▶ INFORMATION GIVEN
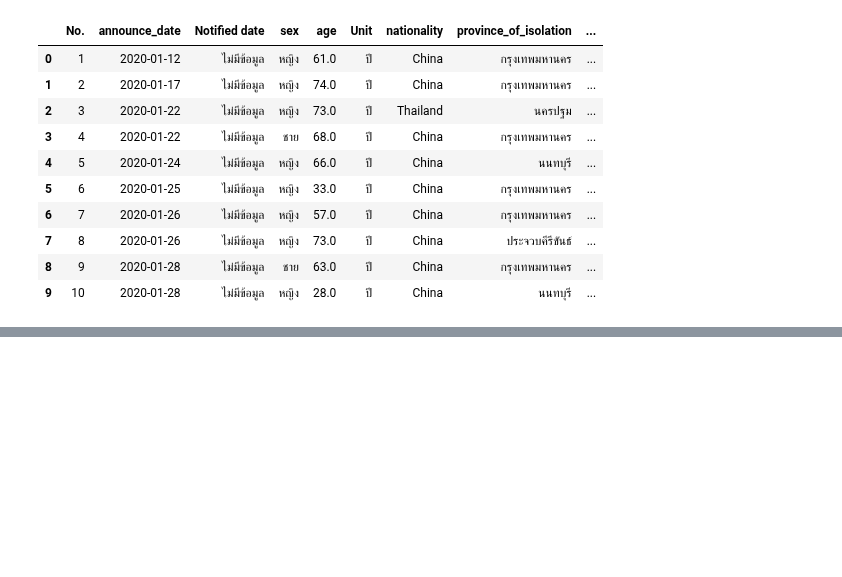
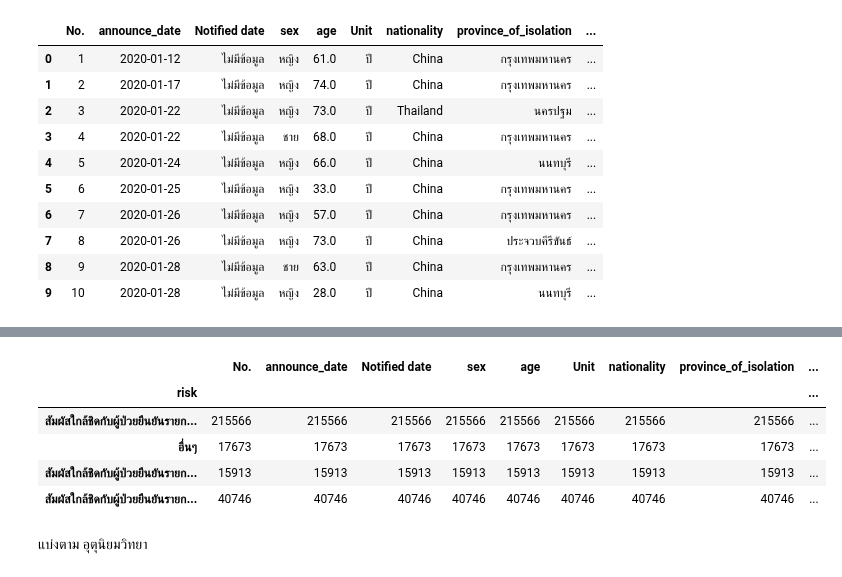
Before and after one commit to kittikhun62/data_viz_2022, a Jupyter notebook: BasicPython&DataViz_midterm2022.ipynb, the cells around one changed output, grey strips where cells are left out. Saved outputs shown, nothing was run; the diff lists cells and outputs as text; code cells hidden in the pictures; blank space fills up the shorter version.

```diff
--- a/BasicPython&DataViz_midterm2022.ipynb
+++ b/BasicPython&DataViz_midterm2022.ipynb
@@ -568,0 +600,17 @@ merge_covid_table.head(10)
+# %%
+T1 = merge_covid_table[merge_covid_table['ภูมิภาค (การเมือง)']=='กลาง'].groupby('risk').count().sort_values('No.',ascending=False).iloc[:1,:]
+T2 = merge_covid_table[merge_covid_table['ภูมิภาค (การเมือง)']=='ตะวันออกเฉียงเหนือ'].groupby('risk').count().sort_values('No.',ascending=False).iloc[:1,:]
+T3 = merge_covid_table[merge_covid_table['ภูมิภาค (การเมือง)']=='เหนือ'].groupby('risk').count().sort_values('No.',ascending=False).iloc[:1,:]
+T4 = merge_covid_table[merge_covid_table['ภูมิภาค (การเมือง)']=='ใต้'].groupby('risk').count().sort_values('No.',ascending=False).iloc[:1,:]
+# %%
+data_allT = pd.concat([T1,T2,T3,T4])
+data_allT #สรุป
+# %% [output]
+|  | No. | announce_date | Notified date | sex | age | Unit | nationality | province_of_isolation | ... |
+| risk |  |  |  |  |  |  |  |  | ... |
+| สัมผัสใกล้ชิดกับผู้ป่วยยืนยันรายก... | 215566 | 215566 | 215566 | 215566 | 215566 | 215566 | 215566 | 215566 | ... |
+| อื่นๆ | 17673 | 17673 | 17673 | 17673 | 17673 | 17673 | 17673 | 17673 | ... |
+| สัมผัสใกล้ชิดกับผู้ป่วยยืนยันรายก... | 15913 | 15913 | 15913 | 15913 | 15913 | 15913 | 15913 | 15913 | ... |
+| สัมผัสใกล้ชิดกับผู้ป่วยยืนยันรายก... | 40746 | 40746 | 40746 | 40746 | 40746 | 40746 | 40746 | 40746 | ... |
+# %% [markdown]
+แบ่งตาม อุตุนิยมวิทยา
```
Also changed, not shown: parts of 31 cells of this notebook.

...

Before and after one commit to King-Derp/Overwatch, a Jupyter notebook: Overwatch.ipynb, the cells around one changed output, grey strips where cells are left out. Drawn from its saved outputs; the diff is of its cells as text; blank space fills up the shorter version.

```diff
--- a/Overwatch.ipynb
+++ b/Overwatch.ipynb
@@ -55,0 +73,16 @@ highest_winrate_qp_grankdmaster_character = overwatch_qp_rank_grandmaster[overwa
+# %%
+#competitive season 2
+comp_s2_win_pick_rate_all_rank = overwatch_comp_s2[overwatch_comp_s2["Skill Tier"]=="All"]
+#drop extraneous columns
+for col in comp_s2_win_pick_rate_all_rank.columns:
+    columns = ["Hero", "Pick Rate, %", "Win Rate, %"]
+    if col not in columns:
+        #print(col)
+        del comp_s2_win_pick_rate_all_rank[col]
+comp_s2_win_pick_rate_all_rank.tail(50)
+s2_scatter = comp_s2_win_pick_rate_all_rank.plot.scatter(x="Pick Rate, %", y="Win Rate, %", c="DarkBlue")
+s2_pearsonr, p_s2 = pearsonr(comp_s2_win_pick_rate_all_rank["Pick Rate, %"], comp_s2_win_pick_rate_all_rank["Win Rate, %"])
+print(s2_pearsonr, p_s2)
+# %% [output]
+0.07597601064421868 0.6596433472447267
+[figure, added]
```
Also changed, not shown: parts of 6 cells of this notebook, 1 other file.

▶ EXERCISE AIM
Take each line from the preceding material that contains "columns" and copy it.

▶ EXERCISE RESULT
+#drop extraneous columns
+for col in comp_s2_win_pick_rate_all_rank.columns:
+    columns = ["Hero", "Pick Rate, %", "Win Rate, %"]
+    if col not in columns:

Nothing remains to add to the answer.